● TASK INSTRUCTIONS
Keep only the lines that hold the string "width", filtering out the rest of the entries below.

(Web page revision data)
*** Begin section ***
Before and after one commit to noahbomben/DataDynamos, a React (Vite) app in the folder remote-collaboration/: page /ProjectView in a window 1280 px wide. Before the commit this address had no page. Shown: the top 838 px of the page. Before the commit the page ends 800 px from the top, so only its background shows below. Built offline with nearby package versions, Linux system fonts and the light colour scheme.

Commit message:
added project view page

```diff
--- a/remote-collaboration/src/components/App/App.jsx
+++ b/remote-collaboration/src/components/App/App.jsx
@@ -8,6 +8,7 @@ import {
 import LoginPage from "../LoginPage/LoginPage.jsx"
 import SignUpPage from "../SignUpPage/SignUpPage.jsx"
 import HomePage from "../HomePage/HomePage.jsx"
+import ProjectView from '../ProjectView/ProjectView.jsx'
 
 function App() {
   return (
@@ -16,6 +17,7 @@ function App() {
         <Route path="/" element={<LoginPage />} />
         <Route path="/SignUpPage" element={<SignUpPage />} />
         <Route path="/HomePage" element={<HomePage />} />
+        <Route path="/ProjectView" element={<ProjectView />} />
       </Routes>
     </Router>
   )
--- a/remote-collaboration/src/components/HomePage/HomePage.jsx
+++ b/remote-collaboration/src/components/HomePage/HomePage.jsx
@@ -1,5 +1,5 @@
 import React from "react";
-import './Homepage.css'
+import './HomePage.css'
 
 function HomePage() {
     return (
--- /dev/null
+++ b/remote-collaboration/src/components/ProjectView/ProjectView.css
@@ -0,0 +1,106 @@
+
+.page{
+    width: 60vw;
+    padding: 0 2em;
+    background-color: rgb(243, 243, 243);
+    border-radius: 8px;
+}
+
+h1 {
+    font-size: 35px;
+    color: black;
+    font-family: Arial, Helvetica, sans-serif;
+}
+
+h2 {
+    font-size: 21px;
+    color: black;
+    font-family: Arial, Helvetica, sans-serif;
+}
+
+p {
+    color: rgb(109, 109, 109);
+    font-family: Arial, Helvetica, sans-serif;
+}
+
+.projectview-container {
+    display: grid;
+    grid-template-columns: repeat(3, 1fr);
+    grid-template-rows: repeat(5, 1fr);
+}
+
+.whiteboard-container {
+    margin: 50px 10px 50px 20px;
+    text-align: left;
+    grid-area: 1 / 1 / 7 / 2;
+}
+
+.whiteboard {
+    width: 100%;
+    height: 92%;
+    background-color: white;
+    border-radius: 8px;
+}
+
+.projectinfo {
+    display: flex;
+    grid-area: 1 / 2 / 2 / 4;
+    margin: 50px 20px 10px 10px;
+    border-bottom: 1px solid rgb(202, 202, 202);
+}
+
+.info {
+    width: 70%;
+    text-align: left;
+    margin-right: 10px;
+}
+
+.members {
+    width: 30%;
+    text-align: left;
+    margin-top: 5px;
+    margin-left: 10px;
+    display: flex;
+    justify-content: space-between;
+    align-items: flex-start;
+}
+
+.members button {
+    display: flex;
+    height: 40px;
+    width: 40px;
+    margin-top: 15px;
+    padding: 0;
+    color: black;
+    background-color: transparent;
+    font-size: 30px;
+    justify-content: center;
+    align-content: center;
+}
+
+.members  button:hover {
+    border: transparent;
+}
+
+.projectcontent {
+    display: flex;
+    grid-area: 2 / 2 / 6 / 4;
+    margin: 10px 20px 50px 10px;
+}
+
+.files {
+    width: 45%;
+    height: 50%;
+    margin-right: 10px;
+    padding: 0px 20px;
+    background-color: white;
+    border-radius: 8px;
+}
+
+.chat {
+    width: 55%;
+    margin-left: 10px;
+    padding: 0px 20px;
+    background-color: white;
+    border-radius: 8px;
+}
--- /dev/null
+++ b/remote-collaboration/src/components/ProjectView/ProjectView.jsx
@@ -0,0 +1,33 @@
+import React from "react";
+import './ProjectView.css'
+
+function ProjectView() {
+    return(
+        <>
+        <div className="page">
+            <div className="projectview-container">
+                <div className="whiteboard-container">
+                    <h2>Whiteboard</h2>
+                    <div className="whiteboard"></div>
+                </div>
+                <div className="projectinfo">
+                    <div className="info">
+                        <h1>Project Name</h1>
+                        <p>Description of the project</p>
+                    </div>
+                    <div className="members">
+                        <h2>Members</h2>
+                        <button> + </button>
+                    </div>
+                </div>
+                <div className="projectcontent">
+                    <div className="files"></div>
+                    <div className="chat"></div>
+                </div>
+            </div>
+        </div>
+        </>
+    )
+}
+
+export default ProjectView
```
*** End section ***
● ANSWER SPACE
+    width: 60vw;
+    width: 100%;
+    width: 70%;
+    width: 30%;
+    width: 40px;
+    width: 45%;
+    width: 55%;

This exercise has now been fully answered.